[What the task requires] Work out how many lines of the records hold the string "button", and reply with that number alone.

****************************************

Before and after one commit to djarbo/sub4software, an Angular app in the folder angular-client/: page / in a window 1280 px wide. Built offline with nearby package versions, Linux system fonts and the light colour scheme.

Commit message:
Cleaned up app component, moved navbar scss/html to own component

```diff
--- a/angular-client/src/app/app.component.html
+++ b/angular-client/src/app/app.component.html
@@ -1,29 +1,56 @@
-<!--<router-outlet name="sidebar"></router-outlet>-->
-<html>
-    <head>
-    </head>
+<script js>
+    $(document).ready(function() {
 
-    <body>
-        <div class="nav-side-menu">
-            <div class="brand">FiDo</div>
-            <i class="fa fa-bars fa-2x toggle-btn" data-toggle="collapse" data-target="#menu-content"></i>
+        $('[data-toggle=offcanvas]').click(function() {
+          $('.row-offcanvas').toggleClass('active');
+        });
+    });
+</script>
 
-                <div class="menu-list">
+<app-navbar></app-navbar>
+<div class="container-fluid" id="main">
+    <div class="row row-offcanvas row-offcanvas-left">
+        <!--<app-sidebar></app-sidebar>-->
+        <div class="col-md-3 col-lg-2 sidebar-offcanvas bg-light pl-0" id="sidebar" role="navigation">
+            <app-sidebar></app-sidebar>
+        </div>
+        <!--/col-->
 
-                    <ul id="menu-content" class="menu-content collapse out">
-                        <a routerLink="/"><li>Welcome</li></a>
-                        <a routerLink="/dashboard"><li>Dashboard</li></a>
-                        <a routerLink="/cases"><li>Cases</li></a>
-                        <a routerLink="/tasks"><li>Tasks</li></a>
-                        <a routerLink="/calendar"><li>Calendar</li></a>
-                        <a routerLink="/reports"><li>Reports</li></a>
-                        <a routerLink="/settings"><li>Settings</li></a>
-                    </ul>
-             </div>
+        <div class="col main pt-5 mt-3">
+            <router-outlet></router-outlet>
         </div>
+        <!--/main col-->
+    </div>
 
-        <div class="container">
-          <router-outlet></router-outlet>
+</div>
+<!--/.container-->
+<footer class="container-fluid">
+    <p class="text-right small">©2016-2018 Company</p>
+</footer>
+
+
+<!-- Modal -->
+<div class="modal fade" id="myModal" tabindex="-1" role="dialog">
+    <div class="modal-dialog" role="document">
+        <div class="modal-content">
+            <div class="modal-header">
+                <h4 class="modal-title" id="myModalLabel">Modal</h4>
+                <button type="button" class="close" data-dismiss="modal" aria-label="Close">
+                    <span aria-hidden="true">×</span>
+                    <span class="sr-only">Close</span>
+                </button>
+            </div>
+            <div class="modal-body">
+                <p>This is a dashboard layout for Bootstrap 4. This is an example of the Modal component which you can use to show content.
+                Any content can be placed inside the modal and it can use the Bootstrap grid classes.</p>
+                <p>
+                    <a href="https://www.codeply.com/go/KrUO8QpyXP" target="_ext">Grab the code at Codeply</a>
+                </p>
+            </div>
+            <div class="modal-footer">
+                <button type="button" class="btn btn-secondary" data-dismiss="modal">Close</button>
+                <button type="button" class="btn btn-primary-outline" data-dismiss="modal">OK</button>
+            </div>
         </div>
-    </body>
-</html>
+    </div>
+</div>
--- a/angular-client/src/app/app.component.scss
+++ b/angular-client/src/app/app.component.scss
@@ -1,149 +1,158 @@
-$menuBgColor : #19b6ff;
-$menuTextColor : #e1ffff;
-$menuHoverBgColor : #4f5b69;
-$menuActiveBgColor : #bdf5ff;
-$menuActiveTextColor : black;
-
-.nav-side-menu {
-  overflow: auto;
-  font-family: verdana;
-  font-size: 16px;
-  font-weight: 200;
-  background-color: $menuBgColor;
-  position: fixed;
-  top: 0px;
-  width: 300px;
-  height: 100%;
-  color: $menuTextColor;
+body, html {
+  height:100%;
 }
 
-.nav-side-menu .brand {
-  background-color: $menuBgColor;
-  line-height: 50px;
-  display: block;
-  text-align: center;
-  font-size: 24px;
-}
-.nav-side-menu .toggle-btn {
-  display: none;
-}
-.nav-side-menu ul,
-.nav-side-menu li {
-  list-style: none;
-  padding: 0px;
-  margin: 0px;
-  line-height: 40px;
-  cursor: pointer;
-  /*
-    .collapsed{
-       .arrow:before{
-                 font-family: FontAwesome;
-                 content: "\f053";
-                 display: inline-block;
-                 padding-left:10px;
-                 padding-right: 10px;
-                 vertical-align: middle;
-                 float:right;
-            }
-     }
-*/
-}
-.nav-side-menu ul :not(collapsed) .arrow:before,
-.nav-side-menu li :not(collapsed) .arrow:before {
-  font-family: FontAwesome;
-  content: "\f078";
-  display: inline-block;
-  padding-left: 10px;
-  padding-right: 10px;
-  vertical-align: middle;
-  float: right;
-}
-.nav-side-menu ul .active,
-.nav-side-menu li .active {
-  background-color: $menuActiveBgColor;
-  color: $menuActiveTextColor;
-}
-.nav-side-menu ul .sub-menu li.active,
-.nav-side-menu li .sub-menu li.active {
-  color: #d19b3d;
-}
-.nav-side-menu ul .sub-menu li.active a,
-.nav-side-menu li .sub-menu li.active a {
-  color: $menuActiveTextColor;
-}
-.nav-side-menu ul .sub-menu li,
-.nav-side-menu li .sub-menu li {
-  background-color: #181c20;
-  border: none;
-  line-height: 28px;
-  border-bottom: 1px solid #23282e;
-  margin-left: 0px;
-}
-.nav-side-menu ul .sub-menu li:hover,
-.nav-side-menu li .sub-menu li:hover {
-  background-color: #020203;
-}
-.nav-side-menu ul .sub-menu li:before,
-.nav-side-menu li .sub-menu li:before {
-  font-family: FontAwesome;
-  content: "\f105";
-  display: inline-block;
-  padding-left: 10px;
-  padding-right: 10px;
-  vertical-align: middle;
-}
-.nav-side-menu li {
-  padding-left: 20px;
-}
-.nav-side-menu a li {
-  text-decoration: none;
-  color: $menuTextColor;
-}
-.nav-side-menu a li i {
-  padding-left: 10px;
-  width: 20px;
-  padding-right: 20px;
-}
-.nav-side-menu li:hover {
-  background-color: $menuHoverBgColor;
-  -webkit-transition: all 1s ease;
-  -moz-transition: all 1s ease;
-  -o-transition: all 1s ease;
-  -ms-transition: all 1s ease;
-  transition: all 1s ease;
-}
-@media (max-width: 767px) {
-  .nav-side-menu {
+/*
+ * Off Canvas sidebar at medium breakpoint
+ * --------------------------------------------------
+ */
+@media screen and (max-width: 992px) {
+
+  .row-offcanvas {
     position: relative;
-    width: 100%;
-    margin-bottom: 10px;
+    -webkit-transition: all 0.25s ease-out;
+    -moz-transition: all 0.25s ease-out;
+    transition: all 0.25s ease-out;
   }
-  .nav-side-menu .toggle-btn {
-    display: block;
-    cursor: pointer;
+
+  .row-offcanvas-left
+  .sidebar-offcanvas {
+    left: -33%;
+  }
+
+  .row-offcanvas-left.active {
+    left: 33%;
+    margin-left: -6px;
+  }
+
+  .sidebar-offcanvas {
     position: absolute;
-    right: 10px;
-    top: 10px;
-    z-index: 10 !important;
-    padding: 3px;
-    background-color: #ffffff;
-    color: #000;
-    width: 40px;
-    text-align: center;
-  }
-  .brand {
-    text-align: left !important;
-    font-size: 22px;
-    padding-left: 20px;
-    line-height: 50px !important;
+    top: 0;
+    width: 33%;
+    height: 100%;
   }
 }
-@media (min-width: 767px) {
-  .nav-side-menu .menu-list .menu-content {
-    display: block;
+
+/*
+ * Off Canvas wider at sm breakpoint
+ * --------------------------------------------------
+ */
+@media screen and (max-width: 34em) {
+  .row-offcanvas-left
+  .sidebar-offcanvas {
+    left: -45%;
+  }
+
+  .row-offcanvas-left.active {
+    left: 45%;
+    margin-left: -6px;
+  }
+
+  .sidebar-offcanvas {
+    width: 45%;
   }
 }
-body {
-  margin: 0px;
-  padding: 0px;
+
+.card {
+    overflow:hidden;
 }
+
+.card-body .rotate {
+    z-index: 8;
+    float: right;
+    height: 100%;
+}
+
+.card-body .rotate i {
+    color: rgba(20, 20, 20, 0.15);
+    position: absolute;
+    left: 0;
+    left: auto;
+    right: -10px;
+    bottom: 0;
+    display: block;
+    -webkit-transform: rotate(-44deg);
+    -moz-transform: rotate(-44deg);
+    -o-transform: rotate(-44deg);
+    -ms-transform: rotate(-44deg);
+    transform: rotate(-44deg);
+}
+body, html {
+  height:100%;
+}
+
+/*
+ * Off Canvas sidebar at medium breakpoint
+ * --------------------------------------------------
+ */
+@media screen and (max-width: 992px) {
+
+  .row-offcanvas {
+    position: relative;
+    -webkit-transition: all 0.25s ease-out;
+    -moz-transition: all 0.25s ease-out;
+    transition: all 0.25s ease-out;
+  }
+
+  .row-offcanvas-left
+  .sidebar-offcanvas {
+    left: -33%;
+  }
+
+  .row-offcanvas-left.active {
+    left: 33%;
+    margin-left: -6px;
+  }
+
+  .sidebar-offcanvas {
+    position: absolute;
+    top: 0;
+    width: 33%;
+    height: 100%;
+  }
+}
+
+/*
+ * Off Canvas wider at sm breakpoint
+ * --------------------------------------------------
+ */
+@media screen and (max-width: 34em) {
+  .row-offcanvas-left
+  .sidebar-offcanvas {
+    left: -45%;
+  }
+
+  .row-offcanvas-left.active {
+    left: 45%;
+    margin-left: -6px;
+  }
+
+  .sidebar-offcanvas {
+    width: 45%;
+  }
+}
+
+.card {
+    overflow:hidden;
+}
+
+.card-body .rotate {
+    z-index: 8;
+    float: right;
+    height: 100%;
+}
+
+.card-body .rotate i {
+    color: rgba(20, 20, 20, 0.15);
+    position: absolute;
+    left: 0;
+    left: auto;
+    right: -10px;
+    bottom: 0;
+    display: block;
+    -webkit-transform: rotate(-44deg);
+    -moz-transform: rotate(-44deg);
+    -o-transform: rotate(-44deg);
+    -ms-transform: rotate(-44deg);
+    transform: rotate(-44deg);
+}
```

****************************************

[Expected answer] 4